Researchers at Bluebox Security downloaded a copy of the badge scanning app from Google Play and, after analyzing its code, they discovered that this security mechanism can be bypassed because developers embedded a default password in the application’s code in plain text.
“When we used that passcode we were able to gain access to the kiosk app’s settings. This, in turn, let us gain access to the device’s system settings, which then enabled us to put the device into developer mode to gain full access to the device,” Bluebox Security researchers explained. “This is concerning because if we can do this, an attacker can too, letting them root the device, pull any data off of it, or install malware to steal even more data.”
“We speculate that the default code embedded in the app is there as a mechanism so that the device can still be managed even if the admin’s custom passcode is lost. However, it is a poor developer practice to embed passwords into an app’s shipped code, especially un-encrypted and un-obfuscated,” experts noted.
Bluebox said the RSA Conference badge scanning application was developed by an unnamed third party.
This is not the first time experts have found vulnerabilities in RSA Conference mobile applications. In 2014, IOActive reported uncovering half-dozen flaws in the RSA Conference Android app, including man-in-the-middle and information disclosure issues.
While vulnerabilities in these types of applications might not pose a serious risk, such incidents demonstrate that many mobile apps, including ones developed for security companies, can be insecure.
“With the growing focus on mobile, enterprise CIOs are under pressure to accommodate end-user demands—provisioning secure apps to lines of business and partners, and ensuring fast time to market for customer facing apps,” Adam Ely, founder and COO of Bluebox, said in a recent SecurityWeek column. “As a result, a host of mobile application development platforms (MADP) and rapid mobile application development (RMAD) tools that facilitate app creation have emerged—there are now nearly 90 choices—that make it easier for the technical and non-technical alike to create apps.
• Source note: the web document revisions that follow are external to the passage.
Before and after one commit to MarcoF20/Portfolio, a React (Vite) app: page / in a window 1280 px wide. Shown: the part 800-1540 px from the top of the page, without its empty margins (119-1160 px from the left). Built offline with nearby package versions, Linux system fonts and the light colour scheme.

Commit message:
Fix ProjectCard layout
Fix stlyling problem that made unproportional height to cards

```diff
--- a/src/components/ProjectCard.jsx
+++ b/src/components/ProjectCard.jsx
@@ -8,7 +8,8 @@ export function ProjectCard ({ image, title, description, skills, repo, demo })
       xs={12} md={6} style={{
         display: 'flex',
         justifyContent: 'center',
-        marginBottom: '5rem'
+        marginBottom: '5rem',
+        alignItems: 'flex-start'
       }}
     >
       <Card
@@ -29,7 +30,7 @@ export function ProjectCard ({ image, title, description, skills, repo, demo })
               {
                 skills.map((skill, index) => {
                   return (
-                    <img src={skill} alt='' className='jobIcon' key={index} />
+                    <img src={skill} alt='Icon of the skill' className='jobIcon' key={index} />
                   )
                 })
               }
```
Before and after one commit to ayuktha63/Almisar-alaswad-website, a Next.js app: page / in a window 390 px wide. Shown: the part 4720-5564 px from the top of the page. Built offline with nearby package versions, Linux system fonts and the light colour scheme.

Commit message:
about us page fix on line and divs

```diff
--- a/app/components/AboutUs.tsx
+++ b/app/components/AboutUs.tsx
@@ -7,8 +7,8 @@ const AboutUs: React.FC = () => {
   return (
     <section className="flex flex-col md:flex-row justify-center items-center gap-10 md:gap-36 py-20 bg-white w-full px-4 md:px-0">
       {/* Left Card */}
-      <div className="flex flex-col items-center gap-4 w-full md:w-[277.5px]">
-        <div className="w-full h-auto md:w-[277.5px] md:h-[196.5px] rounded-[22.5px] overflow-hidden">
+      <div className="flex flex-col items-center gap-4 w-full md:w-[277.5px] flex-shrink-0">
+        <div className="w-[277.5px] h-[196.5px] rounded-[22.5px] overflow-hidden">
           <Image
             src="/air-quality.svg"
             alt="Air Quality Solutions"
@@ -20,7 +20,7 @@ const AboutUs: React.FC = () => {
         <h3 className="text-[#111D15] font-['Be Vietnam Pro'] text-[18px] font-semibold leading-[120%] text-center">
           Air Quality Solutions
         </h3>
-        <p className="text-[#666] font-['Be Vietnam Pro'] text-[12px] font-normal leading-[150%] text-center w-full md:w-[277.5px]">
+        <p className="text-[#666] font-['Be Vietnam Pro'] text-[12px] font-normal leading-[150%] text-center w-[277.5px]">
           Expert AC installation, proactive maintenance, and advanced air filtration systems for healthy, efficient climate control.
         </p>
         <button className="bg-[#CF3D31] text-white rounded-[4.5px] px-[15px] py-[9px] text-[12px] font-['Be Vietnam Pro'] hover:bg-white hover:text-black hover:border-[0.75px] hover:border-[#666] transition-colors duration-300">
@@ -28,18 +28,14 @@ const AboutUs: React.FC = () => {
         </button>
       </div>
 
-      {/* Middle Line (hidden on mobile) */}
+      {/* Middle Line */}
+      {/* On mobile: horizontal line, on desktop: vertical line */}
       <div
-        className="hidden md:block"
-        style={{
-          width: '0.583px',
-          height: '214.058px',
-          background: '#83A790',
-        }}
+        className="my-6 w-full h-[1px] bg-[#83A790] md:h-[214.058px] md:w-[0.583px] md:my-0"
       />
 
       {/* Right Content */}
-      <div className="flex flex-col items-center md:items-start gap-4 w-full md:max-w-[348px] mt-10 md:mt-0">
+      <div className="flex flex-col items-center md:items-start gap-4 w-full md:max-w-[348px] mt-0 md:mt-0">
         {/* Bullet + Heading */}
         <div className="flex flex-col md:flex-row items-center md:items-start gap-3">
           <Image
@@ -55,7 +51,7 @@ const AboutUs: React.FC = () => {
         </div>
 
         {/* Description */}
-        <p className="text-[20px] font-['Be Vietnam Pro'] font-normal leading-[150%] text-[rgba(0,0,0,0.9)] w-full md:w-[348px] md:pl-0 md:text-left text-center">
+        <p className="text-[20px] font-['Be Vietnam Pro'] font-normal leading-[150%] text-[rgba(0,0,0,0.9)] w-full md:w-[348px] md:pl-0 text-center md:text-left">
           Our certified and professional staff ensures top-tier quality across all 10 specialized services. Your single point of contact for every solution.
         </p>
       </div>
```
Now that anyone can create a mobile app, this has led to inconsistency in the security knowledge of a mobile app ‘developer’.”
“This variability in security knowledge, use of outsourced development houses, coupled with time to market pressures that favor usability over security features, results in less secure apps,” Ely added.
*Updated to clarify that the app was developed by a third party